Working in a global industry means that all agencies witness currency exchange rates rising and dipping in various countries with which they work. This may or may not change their clients’ decision about where to study but it is surely a consideration. (One New Zealand language school points to the high NZ dollar as discouraging students from long-term study in the country, page 35).
Now, with a global economic slowdown being touted and increased price sensitivity, it is interesting that this current climate seems to have its roots in the emergence of China as an economic powerhouse, which in turn has buoyed the education export market in so many countries (and helped bolster New Zealand’s industry a few years ago, page 19).
The growing economy of China has meant greater demand for oil, which is one reason behind high oil prices, which is having a knock-on effect on airlines and the farming industry. Rising consumption of meat in China is also credited with pushing food prices upwards as grain used to feed livestock is in high demand. And as certain countries try and move away from a reliance on oil to biofuels, land that was used for food crops is now being used for crops for fuel, exerting more pressure on food production and prices.
The big question is, will inflation and the rising cost of travel make an impact on the study abroad market? For students studying for pleasure only, their plans will undoubtedly be hindered by having less disposable income. However, over the years, I have heard many reports that study abroad is a resilient sector; that in times of recession, students become more convinced of their need to improve their qualifications and skills.
Agents around the world told us of changing client trends in this issue, with online booking becoming common and an agency’s website imperative in attracting business (pages 24-28). One Swiss agent said that because his fees were “reasonable”, “In times of recession, I have more requests and more bookings. [Clients] do not take so many risks and choose big international school organisations to book with.”

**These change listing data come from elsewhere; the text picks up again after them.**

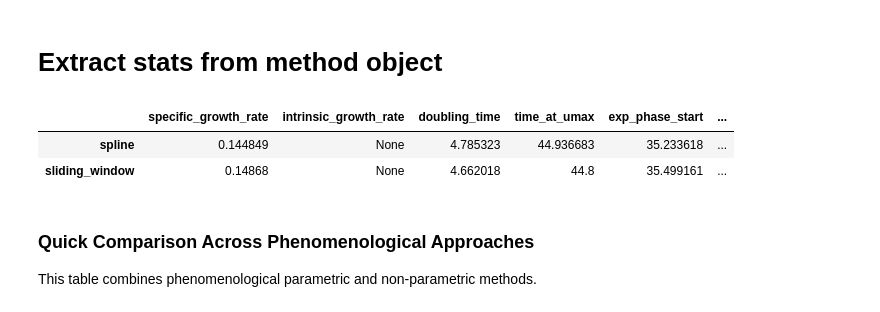
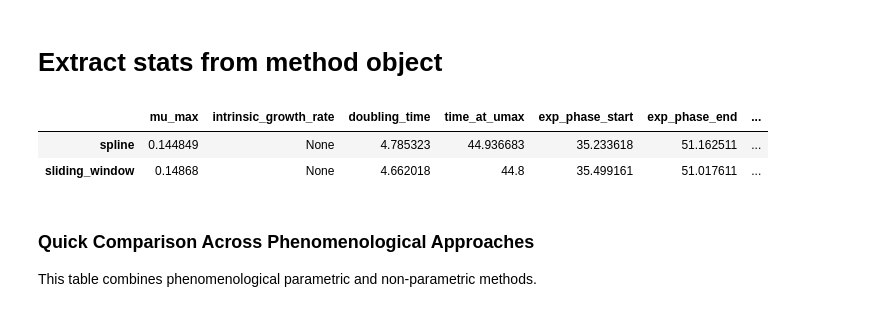
Before and after one commit to biosustain/growthcurves, a Jupyter notebook: docs/tutorial/tutorial.ipynb, the cells around one changed output. Drawn from its saved outputs; the diff is of its cells as text; code cells hidden in the pictures.

```diff
--- a/docs/tutorial/tutorial.ipynb
+++ b/docs/tutorial/tutorial.ipynb
@@ -941,37 +955,37 @@ stats_spline = gc.utils.extract_stats(
     time,
     data,
     phase_boundary_method="tangent",
 )
 
 stats_sliding_window = gc.utils.extract_stats(
     fit_sliding_window,
     time,
     data,
     phase_boundary_method="tangent",
 )
 
 # Combine stats into a dictionary
 phenom_nonparam_stats = {
     "spline": stats_spline,
     "sliding_window": stats_sliding_window,
 }
 
 phenom_nonparam_df = pd.DataFrame(phenom_nonparam_stats).T[
     [
-        "specific_growth_rate",
+        "mu_max",
         "intrinsic_growth_rate",
         "doubling_time",
         "time_at_umax",
         "exp_phase_start",
         "exp_phase_end",
         "model_rmse",
     ]
 ]
 phenom_nonparam_df
 # %% [output]
-|  | specific_growth_rate | intrinsic_growth_rate | doubling_time | time_at_umax | exp_phase_start | ... |
-| spline | 0.144849 | None | 4.785323 | 44.936683 | 35.233618 | ... |
-| sliding_window | 0.14868 | None | 4.662018 | 44.8 | 35.499161 | ... |
+|  | mu_max | intrinsic_growth_rate | doubling_time | time_at_umax | exp_phase_start | exp_phase_end | ... |
+| spline | 0.144849 | None | 4.785323 | 44.936683 | 35.233618 | 51.162511 | ... |
+| sliding_window | 0.14868 | None | 4.662018 | 44.8 | 35.499161 | 51.017611 | ... |
 # %%
 # create the base plot with data
 fig_spline = gc.plot.create_base_plot(time, data, scale="linear")
```
Also changed, not shown: parts of 11 cells of this notebook, 3 other files.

Interesting that school chains might be considered a safer venture (EF has just opened two more schools, page 6). This suggests that economic considerations might influence enrolment patterns but not numbers. Right now, there are certainly upbeat reports, with outbound business good in Spain, for example. However, the market is somewhat dependent on the economy, say agents (pages 20-21).